         Critically, this law clerk does not propose to offer strategic or other advice to help law enforcement officers or prosecutors win cases. Rather, he/she will provide “a basic overview” of Penal Law articles, such as battery and assault (see e.g. Opinion 13-140 [a judge may address a civilian complaint review board on the law of search and seizure and arrest procedures, subject to certain limitations]). The topic is “one that warrants public discussion in order to improve the administration of justice” (Opinion 15-93). However, the law clerk must “exercise caution to avoid the perception that [he/she is] providing [partisan] advice on litigation strategy or tactics” (Opinion 11-83; accord Opinion 12-44; see also Opinions 13-140; 06-77). Thus, the law clerk “may describe generally applicable rules and procedures, and may comment generally on the administration of justice, but must not ‘editorialize’ or otherwise comment on any pending or impending cases within the United States or its territories” (Opinion 15-93 [citations omitted]). Also, he/she “should discourage any discussion of a case that is currently pending before the judge” for whom he/she is employed (id.; cf. 22 NYCRR 100.3[B][6]).
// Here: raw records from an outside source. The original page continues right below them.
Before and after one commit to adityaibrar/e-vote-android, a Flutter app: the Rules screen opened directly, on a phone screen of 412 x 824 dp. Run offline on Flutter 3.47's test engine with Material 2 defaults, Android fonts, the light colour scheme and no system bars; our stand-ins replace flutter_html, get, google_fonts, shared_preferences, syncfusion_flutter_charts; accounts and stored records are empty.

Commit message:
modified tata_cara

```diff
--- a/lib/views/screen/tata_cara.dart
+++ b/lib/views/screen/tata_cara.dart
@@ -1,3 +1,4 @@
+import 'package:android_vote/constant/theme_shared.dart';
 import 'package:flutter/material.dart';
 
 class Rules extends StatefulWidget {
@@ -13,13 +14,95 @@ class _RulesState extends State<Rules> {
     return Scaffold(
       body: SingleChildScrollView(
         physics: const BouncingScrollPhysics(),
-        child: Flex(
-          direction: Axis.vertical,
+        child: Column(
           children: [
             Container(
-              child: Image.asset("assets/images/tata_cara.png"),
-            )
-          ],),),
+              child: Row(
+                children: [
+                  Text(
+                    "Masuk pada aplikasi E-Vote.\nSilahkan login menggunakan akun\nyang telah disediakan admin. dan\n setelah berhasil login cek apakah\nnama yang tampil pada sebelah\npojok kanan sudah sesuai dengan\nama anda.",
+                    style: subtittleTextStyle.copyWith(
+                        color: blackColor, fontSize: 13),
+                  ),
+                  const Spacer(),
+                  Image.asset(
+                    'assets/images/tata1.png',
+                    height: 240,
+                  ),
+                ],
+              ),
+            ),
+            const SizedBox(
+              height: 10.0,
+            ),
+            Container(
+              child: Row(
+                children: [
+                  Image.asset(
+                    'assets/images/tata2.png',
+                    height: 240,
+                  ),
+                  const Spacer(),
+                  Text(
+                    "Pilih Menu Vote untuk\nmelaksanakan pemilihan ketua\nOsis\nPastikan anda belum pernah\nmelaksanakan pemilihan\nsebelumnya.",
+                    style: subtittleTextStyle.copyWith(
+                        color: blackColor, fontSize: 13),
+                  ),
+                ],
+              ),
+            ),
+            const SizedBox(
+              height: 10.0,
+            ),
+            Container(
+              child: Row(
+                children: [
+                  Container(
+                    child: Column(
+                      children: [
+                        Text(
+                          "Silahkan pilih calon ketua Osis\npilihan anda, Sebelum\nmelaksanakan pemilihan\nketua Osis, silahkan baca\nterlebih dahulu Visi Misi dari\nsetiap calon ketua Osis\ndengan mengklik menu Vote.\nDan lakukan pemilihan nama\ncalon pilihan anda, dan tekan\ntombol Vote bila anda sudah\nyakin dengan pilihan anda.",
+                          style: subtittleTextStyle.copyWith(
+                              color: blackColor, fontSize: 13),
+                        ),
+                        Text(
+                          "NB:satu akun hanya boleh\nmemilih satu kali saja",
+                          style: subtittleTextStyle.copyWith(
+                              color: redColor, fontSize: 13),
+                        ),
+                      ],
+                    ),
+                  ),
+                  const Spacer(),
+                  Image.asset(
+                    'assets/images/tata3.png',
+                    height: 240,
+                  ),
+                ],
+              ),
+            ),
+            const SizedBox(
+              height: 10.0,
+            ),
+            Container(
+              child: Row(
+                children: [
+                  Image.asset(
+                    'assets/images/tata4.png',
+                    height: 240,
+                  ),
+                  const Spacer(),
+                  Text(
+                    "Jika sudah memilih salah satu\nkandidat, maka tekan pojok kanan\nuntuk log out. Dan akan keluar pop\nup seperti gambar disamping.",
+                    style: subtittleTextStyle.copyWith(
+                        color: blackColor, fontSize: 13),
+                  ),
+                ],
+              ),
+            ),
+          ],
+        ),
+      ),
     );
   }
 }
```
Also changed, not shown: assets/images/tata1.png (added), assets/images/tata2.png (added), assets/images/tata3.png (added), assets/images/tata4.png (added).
         Accordingly, this judge may permit the law clerk to teach classes on general Penal Law topics to law enforcement officers at a military facility, provided he/she is teaching “in such a manner as to promote public confidence in the judiciary’s impartiality and integrity and not suggest a predisposition on any particular matter” (Opinion 15-179). Moreover, the judge should advise his/her law clerk to consider whether he/she would be willing (if requested) to give a similar presentation to a defense-side audience. If the law clerk concludes he/she would be unwilling to do so, he/she should refrain from accepting the present speaking engagement.


         1 The Committee explained its reasoning in more detail in Opinion 12-44, noting that “it would be difficult, if not impossible, for a judge who is presiding over and critiquing a mock trial as part of a trial advocacy program for a ‘one-sided’ audience to avoid the appearance that he/she is teaching or giving partisan advice on litigation strategy or tactics to that ‘side’” (Opinion 12-44).